*AIM OF THE TASK*: Gather from the material every line that contains the string "class".

-----

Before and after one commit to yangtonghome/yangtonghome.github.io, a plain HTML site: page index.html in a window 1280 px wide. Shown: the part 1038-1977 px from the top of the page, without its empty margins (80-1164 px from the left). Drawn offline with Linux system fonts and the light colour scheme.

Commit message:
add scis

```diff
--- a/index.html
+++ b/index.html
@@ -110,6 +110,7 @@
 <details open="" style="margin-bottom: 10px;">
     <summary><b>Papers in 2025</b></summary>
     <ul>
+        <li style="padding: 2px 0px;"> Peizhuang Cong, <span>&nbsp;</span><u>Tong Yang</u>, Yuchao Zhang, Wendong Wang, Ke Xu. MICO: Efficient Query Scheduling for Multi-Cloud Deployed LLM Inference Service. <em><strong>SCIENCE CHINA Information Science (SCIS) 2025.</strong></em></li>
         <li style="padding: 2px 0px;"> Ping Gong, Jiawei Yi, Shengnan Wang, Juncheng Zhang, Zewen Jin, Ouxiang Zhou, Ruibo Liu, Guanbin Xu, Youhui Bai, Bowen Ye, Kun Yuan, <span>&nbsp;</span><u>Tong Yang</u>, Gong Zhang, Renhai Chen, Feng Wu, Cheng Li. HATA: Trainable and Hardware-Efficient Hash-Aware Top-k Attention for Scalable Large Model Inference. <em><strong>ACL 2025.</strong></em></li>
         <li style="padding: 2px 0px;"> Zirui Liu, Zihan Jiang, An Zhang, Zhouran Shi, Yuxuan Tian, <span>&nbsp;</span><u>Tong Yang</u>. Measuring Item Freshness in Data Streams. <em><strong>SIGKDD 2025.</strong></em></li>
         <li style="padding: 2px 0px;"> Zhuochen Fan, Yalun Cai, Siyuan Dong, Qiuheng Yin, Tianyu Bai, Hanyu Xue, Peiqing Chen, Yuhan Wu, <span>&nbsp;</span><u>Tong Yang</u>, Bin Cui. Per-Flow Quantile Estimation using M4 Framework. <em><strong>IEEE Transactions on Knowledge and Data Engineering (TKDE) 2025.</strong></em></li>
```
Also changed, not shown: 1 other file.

-----

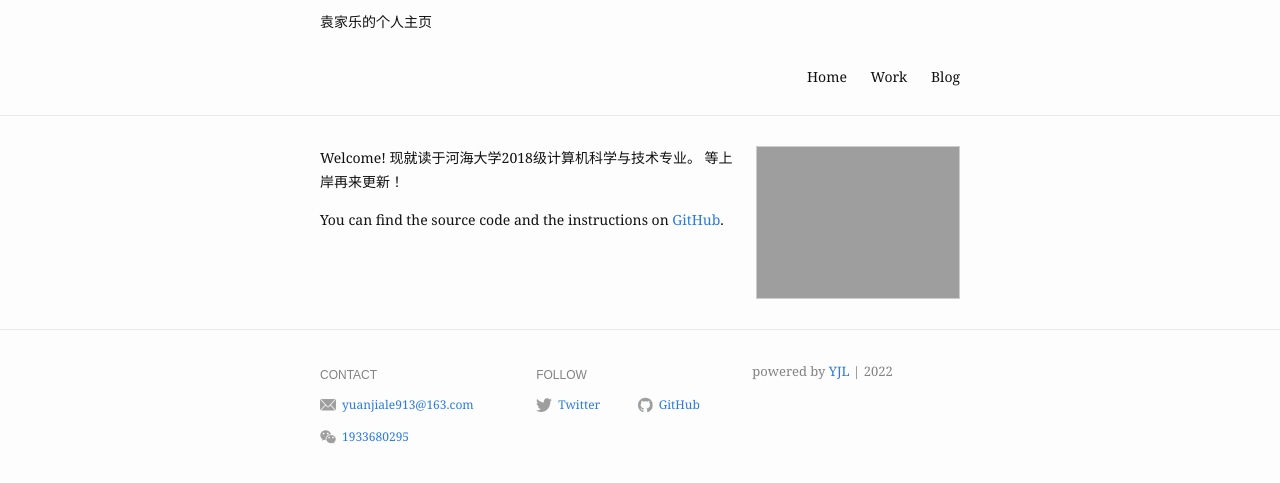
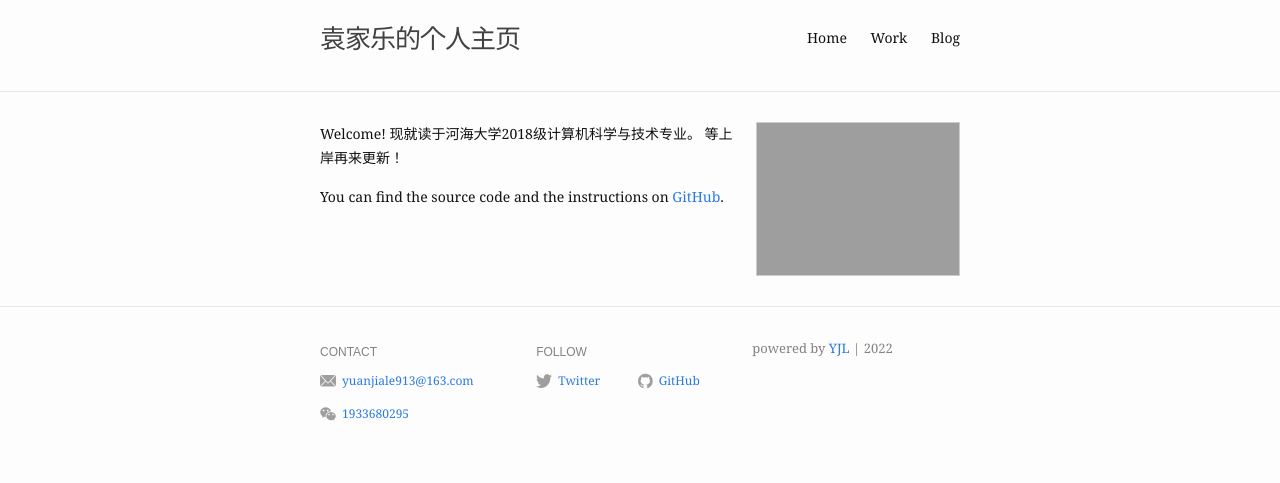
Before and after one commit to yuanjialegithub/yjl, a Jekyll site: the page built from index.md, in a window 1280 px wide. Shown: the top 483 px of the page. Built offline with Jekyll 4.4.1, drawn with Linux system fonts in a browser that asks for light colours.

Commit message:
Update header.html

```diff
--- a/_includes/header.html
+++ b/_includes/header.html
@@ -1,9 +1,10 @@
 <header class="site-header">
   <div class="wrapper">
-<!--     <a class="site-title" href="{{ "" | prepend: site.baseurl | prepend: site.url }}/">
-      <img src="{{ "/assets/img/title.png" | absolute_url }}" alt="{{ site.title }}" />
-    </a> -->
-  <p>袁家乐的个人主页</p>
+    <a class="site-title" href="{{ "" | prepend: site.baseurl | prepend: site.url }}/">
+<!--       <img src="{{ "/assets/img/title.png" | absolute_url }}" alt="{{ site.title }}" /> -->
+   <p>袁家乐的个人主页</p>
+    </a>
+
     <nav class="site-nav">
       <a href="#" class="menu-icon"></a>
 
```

-----

*TASK RESPONSE*:
 <header class="site-header">
   <div class="wrapper">
-<!--     <a class="site-title" href="{{ "" | prepend: site.baseurl | prepend: site.url }}/">
+    <a class="site-title" href="{{ "" | prepend: site.baseurl | prepend: site.url }}/">
     <nav class="site-nav">
       <a href="#" class="menu-icon"></a>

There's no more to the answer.